Submitted to: Meeting Abstract
Publication Type: Abstract Only
Publication Acceptance Date: 8/27/2001
Publication Date: N/A

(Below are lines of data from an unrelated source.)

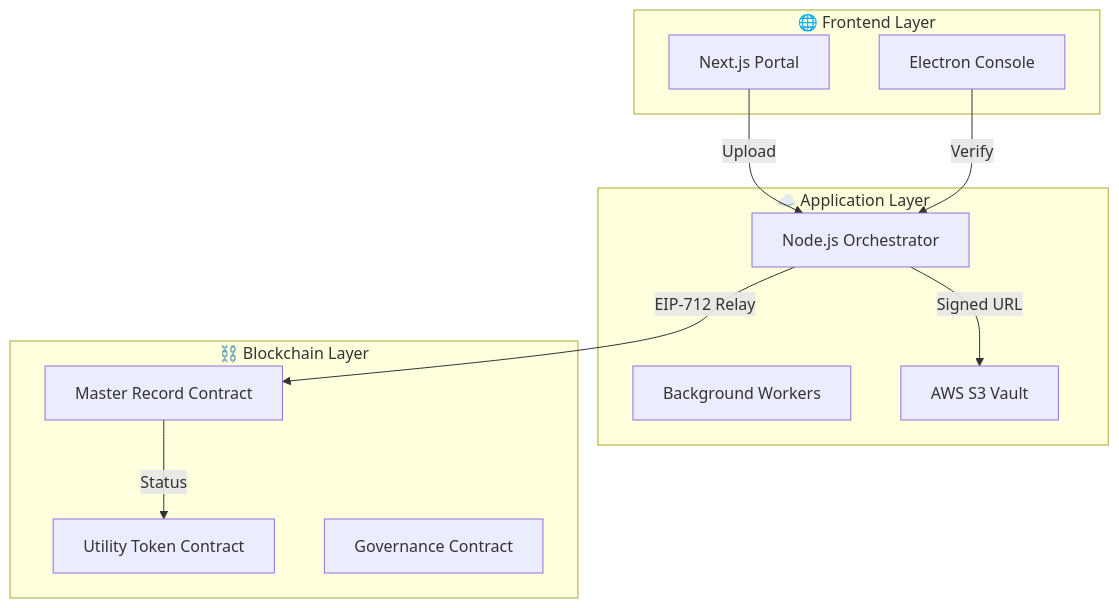
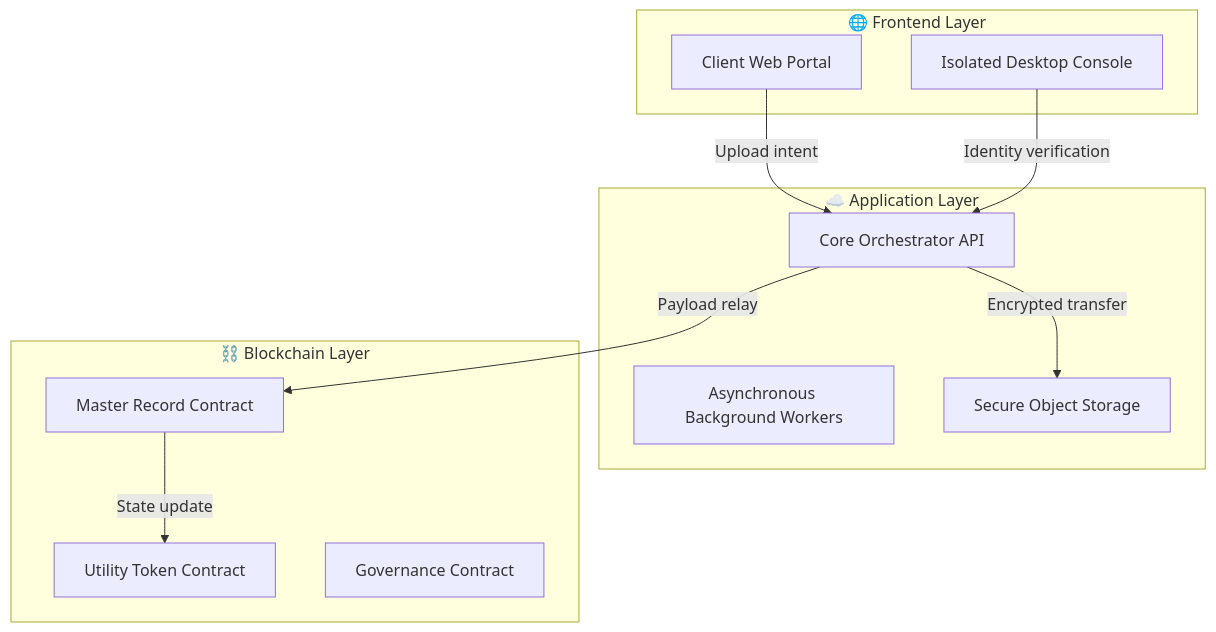
Before and after one commit to CoderShubhamMate/Block-Chain-Based-Secure-Notarization-System: the first of 4 diagrams in README.md, drawn with Mermaid. The commit also changed other lines of this file, not shown here.

````diff
--- a/README.md
+++ b/README.md
@@ -30,22 +35,22 @@
 ```mermaid
 graph TD
     subgraph "🌐 Frontend Layer"
-        Web[Next.js Portal]
-        Desktop[Electron Console]
+        Web[Client Web Portal]
+        Desktop[Isolated Desktop Console]
     end
     subgraph "☁️ Application Layer"
-        API[Node.js Orchestrator]
-        Workers[Background Workers]
-        S3[AWS S3 Vault]
+        API[Core Orchestrator API]
+        Workers[Asynchronous Background Workers]
+        S3[Secure Object Storage]
     end
     subgraph "⛓️ Blockchain Layer"
         Registry[Master Record Contract]
         NTKR[Utility Token Contract]
         MultiSig[Governance Contract]
     end
-    Web -->|Upload| API
-    Desktop -->|Verify| API
-    API -->|Signed URL| S3
-    API -->|EIP-712 Relay| Registry
-    Registry -->|Status| NTKR
+    Web -->|Upload intent| API
+    Desktop -->|Identity verification| API
+    API -->|Encrypted transfer| S3
+    API -->|Payload relay| Registry
+    Registry -->|State update| NTKR
 ```
````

Technical Abstract: The majority of plant-associated microfungi occur on non-economic plants and, for the most part, are understudied or not yet discovered. With the increased use of molecular systematics, the relationships of these relatively unknown fungi to those of importance to humankind have become evident. Species of Herpotrichiella that produce minute, black ascomata on rotten wood have been found to produce anamorphs that are the human pathogenic black yeasts. Likewise, Stachybotrys, an anamorphic genus that includes S. chartarum, the toxic air pollutant, belongs in the hypocrealean family, Niessliaceae, which are little known and rarely collected. The teleomorphs of several important biocontrol species of Trichoderma have recently been discovered and described as new species of Hypocrea that produce inconspicuous fruiting bodies on wood. The diaporthalean genus Schizoparme is the teleomorph of Coniella, a genus that includes a strain that has the potential to control purple loosestrife, an invasive weed. In most cases the connection was based on morphological studies with sequence data supplying additional evidence. Research that clarifies the phylogenetic relationships among these fungi contributes to understanding their biology and facilitates their use or control.